For many students, choosing elective classes may be an afterthought. However, as I look back on my own student experience, the choices I made for my elective courses led me to take the most interesting, memorable, and useful courses during my time in college. Whether it was learning about global affairs through graphic novels, discussing horror literature, or gaining perspectives on cultures different from my own, I still refer to those classes and the great experiences I had in those electives. I recently asked current students to reflect on their favorite electives they have taken so far. Here are some themes I noticed from our shared experiences which may help you pick the best elective for you!

Educate yourself about important issues unrelated to your major

Ohio State’s motto is “Education for Citizenship” and being an educated citizen is essential for every Buckeye. Electives can provide you the opportunity to learn about important social issues so that you can be more informed about the world around you. Donisha Austin, a second year student, described her experience taking SOCIOL 2367.02–Urban Social Problems. Donisha notes that students should consider this class because it was “intellectually stimulating.” Another elective, SOCIOL 3302–Technology and Global Society, helped second-year student Raphael Melke “think critically in a fun way” through engaging discussions about an important topic. Find those classes that will make you think about new ideas that are completely unrelated to your major so that you can be an informed citizen.

Gain important skills that will help you in life

Your major courses will help you master a particular discipline; however, your elective courses can equip you with other essential skills. Many students choose to take classes such as COMM 2110–Principles of Effective Public Speaking. Justine Moran took this class and said that it was a “great way to learn how to effectively speak in front of a group of people.” Whether you are looking to gain skills regarding public speaking, leadership, or even learning CPR, there are electives which can prepare you to be successful in all aspects of your life.

Learn about history and culture through different lenses
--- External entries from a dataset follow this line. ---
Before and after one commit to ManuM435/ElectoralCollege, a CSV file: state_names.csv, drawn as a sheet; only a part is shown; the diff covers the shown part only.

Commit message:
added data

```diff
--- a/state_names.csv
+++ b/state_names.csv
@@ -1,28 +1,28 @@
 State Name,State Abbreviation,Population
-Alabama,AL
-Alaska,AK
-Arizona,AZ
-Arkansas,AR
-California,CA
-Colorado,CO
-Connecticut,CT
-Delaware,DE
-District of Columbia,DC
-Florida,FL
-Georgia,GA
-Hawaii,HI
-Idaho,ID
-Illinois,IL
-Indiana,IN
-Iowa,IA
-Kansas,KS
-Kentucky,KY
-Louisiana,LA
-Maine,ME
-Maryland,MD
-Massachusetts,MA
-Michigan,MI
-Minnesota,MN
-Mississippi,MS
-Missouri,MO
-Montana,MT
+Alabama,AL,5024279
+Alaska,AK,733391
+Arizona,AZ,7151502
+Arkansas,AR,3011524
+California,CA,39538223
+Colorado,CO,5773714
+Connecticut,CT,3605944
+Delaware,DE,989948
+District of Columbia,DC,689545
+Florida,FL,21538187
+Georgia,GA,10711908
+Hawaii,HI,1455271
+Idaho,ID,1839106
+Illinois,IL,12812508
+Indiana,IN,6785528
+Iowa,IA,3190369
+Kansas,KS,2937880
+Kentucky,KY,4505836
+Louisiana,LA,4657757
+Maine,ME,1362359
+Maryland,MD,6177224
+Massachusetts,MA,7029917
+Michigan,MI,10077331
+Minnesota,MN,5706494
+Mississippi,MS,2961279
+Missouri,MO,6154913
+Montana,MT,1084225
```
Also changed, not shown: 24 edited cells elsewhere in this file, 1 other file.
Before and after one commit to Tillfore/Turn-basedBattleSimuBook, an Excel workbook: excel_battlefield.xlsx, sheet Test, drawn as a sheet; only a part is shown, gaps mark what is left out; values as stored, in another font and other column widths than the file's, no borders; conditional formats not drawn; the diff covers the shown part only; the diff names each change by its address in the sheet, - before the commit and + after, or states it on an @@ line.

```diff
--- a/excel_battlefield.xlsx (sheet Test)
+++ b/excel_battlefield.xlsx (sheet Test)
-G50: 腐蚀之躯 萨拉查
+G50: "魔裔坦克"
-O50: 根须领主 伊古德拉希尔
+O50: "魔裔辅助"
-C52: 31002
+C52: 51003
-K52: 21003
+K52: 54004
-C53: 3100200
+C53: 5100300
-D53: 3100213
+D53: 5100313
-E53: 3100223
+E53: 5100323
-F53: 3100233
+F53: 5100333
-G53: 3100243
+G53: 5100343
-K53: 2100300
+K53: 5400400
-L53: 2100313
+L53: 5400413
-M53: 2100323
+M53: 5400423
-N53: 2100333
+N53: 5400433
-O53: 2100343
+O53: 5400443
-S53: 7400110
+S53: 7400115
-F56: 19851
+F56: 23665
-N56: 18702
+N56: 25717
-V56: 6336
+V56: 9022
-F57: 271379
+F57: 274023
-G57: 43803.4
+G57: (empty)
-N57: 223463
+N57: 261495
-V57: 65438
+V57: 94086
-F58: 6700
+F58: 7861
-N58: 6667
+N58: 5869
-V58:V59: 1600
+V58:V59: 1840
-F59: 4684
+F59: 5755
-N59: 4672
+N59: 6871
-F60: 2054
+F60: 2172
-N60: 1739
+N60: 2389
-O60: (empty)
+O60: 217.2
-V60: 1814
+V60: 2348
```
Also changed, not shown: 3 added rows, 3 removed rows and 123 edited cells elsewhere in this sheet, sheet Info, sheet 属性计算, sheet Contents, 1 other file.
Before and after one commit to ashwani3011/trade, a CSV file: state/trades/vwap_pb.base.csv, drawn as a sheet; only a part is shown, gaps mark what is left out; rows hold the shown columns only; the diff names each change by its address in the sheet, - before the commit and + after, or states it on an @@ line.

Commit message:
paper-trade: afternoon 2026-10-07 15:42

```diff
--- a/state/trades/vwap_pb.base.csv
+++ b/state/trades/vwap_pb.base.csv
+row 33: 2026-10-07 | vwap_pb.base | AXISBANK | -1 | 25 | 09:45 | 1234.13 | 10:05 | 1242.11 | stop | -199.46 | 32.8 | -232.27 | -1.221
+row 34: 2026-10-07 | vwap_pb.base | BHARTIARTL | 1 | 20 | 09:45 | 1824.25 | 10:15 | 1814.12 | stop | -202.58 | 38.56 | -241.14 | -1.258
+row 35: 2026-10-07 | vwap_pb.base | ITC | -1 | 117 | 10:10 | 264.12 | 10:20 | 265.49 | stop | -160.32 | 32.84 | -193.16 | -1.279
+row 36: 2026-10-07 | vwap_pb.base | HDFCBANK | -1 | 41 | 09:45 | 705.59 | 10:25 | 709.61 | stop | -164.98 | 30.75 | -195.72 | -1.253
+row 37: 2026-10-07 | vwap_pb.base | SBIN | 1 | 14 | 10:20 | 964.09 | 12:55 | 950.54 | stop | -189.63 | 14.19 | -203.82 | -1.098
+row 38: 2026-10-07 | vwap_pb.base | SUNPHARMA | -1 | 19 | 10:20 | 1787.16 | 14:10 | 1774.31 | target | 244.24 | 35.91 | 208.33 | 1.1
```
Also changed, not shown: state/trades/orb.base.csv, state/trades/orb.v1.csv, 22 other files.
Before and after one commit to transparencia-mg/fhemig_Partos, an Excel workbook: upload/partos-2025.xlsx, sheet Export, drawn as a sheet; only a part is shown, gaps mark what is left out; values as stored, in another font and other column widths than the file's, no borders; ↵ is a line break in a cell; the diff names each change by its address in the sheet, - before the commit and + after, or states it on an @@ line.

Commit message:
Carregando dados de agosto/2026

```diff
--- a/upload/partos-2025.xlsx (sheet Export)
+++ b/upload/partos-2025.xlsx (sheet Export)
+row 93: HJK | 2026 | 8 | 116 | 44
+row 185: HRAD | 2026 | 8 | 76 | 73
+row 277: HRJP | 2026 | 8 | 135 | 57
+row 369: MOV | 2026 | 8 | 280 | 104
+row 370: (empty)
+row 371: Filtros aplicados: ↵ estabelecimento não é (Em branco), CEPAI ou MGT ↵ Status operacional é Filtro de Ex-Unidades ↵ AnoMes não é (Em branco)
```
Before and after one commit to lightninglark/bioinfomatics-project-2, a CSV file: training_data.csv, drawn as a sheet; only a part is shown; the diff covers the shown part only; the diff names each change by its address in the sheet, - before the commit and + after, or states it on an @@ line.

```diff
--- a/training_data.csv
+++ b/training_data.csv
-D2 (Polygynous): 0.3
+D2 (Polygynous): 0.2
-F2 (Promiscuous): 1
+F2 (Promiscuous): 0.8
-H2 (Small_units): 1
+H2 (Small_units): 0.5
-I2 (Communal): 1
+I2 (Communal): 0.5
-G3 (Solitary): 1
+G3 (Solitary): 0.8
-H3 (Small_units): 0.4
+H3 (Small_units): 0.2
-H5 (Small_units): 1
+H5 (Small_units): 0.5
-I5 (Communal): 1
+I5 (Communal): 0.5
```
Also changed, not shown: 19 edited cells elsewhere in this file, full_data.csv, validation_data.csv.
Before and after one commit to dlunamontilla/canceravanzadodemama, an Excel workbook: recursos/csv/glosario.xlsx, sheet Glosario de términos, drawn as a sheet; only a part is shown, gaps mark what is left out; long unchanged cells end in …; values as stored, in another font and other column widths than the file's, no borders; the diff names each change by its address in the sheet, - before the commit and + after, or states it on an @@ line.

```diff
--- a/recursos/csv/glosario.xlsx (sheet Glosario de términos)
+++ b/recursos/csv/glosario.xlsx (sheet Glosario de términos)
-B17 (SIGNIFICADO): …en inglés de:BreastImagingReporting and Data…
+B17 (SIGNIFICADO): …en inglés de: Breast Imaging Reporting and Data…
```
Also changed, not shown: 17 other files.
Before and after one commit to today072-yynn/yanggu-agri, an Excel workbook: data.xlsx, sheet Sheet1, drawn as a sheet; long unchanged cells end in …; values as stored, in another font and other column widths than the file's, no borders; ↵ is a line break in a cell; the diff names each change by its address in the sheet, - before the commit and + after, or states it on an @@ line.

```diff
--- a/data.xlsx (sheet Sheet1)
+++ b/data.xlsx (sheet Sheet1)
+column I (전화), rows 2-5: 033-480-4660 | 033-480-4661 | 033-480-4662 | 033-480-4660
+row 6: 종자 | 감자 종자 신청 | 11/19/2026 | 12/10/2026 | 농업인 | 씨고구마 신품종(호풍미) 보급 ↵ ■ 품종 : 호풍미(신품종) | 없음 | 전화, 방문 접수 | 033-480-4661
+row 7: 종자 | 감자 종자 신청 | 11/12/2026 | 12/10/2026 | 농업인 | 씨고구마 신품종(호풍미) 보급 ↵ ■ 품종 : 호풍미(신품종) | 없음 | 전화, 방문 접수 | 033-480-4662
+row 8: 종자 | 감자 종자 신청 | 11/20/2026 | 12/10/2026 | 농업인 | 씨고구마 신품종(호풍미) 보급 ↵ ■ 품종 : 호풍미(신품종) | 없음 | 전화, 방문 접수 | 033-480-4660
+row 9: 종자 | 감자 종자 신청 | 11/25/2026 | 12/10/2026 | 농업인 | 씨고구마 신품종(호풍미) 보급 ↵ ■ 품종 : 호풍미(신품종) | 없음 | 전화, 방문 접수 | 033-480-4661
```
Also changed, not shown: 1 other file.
Many of us learn about history and cultures through textbooks in high school. While textbooks are certainly not foreign to college classrooms, many professors look to use unique mediums to teach students about complex topics. Lexi Hites took GERMAN 3252–The Holocaust in German Literature and Film. She enjoyed learning about an important historical event through movies and books. Jessica Gregory took SLAVIC 2230–Vampires, Monstrosity, and Evil: From Slavic Myth to Twilight, and loved learning about a different culture through the lens of films like “Dracula.” Find classes like these where you get the chance to look at important topics in unconventional ways.

Take a class just for fun!

Believe it or not, there are courses which will seem so fun you will look forward to going to class. Third-year student Jenna Murray is taking DANCE 2181–Social Dance this semester because she wants to learn ballroom dance. She enjoys that she gets to earn elective credit while exercising and having fun. For many of you, your class schedule may seem daunting. Taking a class just because you think it will be fun is a great way to get some elective credit, learn about something you love, and enjoy your time in class.

Of course, there are too many great electives to talk about in one post. Comment with some of your favorite electives below and let us know about your most memorable classes!